I am familiar with this property, I am discussed with the selling agent.  Taking advantage of clients is hurting our business.  I would much rather get a referral fee than a commission if it was to the benefit of the client.  It makes me sad that we have agents in our business who care little about how the public feels about our business.

 

 

Comments (1)

JOHN HOLST
MetroStar® Realtors® Chesterfield Relocation™ - Chesterfield, MO

I am writing a White Paper and a Book on why Dual Agency should be eliminated.  Please provide any lawsuit information or other horror stories on how the clients' best interests were compromised or diluted.

There are multiple forces in the works: 1. In Congress, with fault being discovered that many buyers were not properly represented that added hot sauce to the housing melt-down, 2. With Errors & Omissions insurance carriers seeing that in 50% of all lawsuits agency is brought in as an allegation, see new Standards of Practice coming soon, 3. Well funded consumer advocacy groups (as in the 1993 Edina lawsuit that cost $18 Mil) are preparing to file multiple class action lawsuits in early 2010 against all the major players for inherent conflict of interest on dual agency and double-dipping brokers trying to "represent" both sides of a transaction, 4. The courts are getting tired of issuing warnings, eliminate dual agency or else.

It has been ten years since the real serious shot over the bow from Oklahoma:

In the case of SNIDER v. OKLAHOMA REAL ESTATE COMMISSION, June 1, 1999 the Oklahoma Supreme Court said: "Sellers' agents and dual agents do not and cannot by law give a buyer the same degree of loyalty as an agent who acts on behalf of a buyer.

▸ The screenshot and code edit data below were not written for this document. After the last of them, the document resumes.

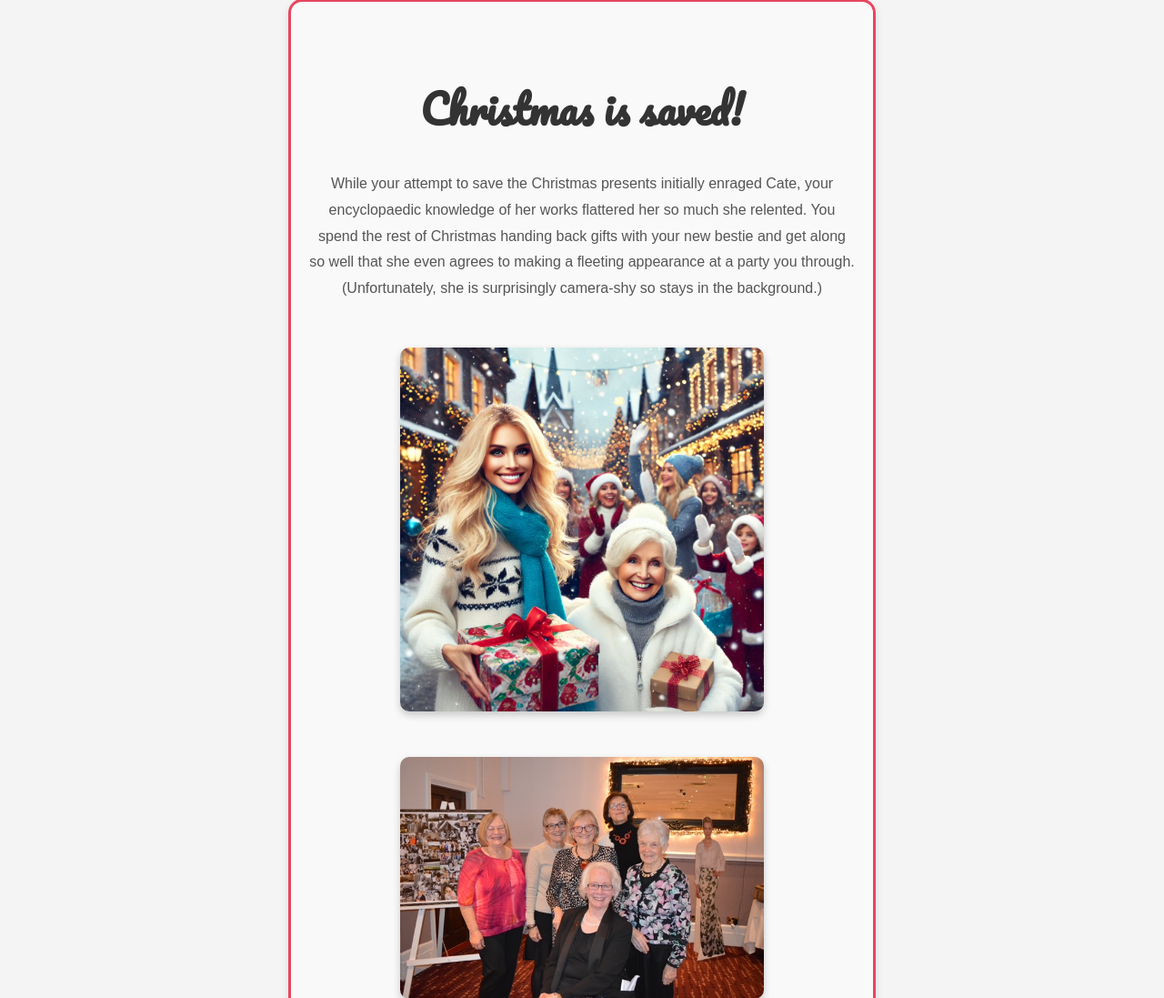
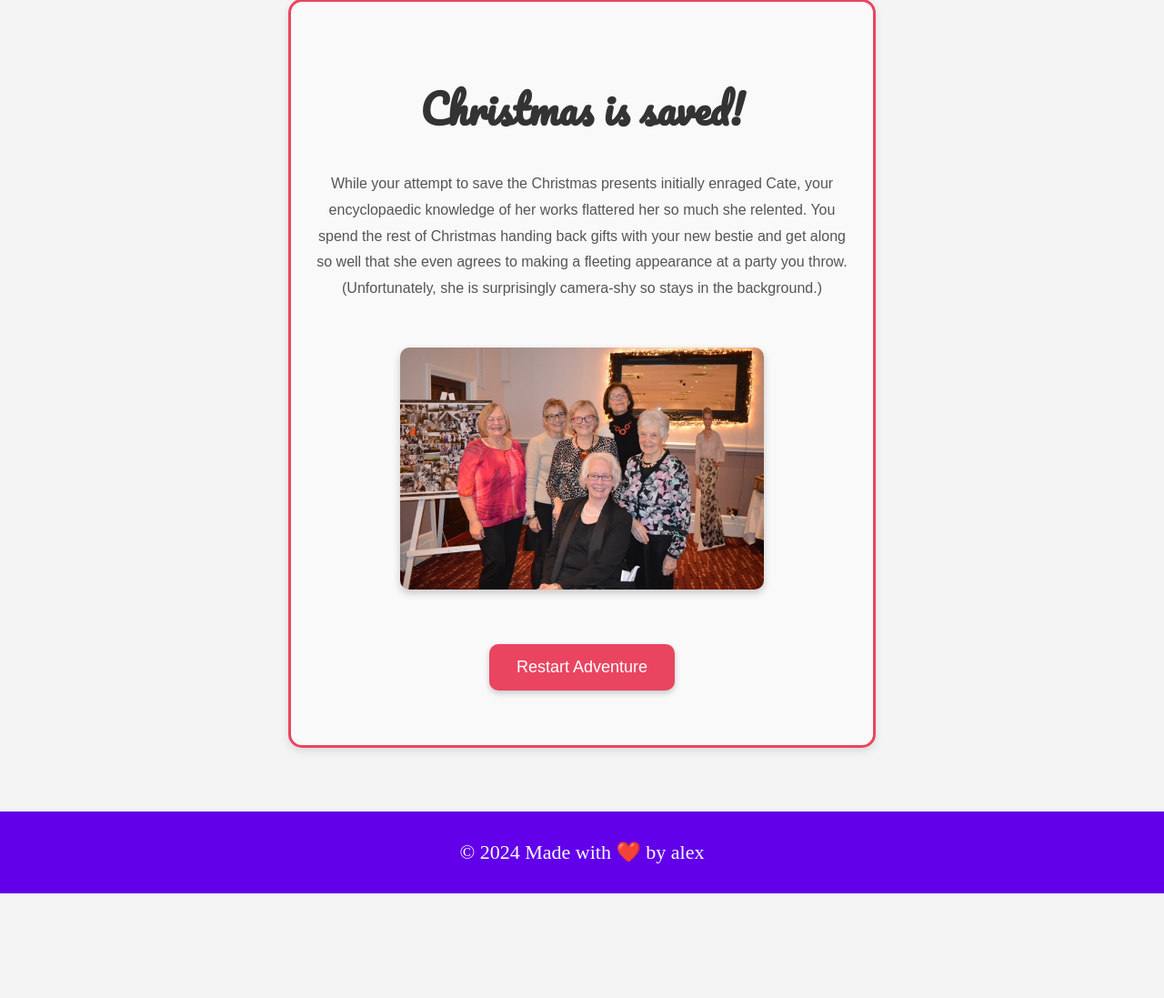
Before and after one commit to alexbull1999/XmasGame2024, a Flask app: page /christmas-mystery/confrontation in a window 1280 px wide. Shown: the part 218-1315 px from the top of the page at 91% size. After the commit the page ends 1200 px from the top, so only its background shows below. Run offline with Flask 3, Linux system fonts and the light colour scheme.

Commit message:
Changing 1 image, now all done

```diff
--- a/templates/confrontation.html
+++ b/templates/confrontation.html
@@ -10,12 +10,11 @@
         your encyclopaedic knowledge of her works flattered her so much she relented.
         You spend the rest of Christmas handing back gifts with your new bestie and
         get along so well that she even agrees to making a fleeting appearance at a
-        party you through. (Unfortunately, she is surprisingly camera-shy so stays in
+        party you throw. (Unfortunately, she is surprisingly camera-shy so stays in
         the background.)
     </p>
 
     <!-- Optional Image -->
-    <img src="/static/images/confrontation.png" alt="Illustration of the ending" class="dead-end-image">
     <img src="/static/images/nanafriendscate.jpg" alt="Cate at the party" class="dead-end-image">
 
     <!-- Restart Button -->
```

Sellers' agents owe their allegiance to the seller. Dual agency invites a conflict of interest. A buyer who relies on the seller's agent or on dual agency does not receive the same degree of legal protection as that afforded by an agent acting solely on behalf of the buyer".

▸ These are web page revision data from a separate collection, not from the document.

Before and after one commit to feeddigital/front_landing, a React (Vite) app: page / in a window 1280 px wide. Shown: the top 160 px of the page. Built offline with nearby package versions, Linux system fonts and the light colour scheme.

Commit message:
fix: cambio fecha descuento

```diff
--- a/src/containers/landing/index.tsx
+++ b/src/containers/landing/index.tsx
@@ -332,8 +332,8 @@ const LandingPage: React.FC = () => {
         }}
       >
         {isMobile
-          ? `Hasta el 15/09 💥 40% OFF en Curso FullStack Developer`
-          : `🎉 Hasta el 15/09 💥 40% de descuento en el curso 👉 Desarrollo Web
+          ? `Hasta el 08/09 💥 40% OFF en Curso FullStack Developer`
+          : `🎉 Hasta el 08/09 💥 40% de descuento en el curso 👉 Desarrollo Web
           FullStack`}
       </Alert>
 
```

Professionally, I find the concept of dual agency as completely indefensible and should be eliminated along with the perverse ways to thread the needle with transaction brokerage, designated agents, and disclosed dual agency.

There is no way that you can deliver a true informed consent from a Seller that is no longer going to have full fiduciary level of representation when somebody in the office is now going to be representing the buyer.

Just like the Veterinarian's Office; Cats go in one door and Dogs go in another:

Step 1. Need for only an Exclusive Buyer's Broker to represent the BuyerMake sure that the agent / broker that represents you gives you the highest level of representation possible, full fiduciary duty to only represent your interests as a Buyer and not the Seller. Engage an agent that will pledge in writing to exclusively represent only your interests. Say NO to: dual agents, designated agents, transaction agents and seller's agents. The Seller usually in 95% of the deals will fund the fees (just a normal real estate commission) to pay for this Exclusive Buyer's Broker to only represent the Buyer.

 Step 2. Need for only an Exclusive Seller's Broker to represent the SellerMake sure that the agent / broker that represents you gives you the highest level of representation possible, full fiduciary duty to only represent your interests as a Seller. Engage an agent that will pledge in writing to exclusively represent only your interests.

 PLEASE GIVE ME YOUR BEST VIEWPOINTS AND COMMENTS

Dec 06, 2009 10:42 AM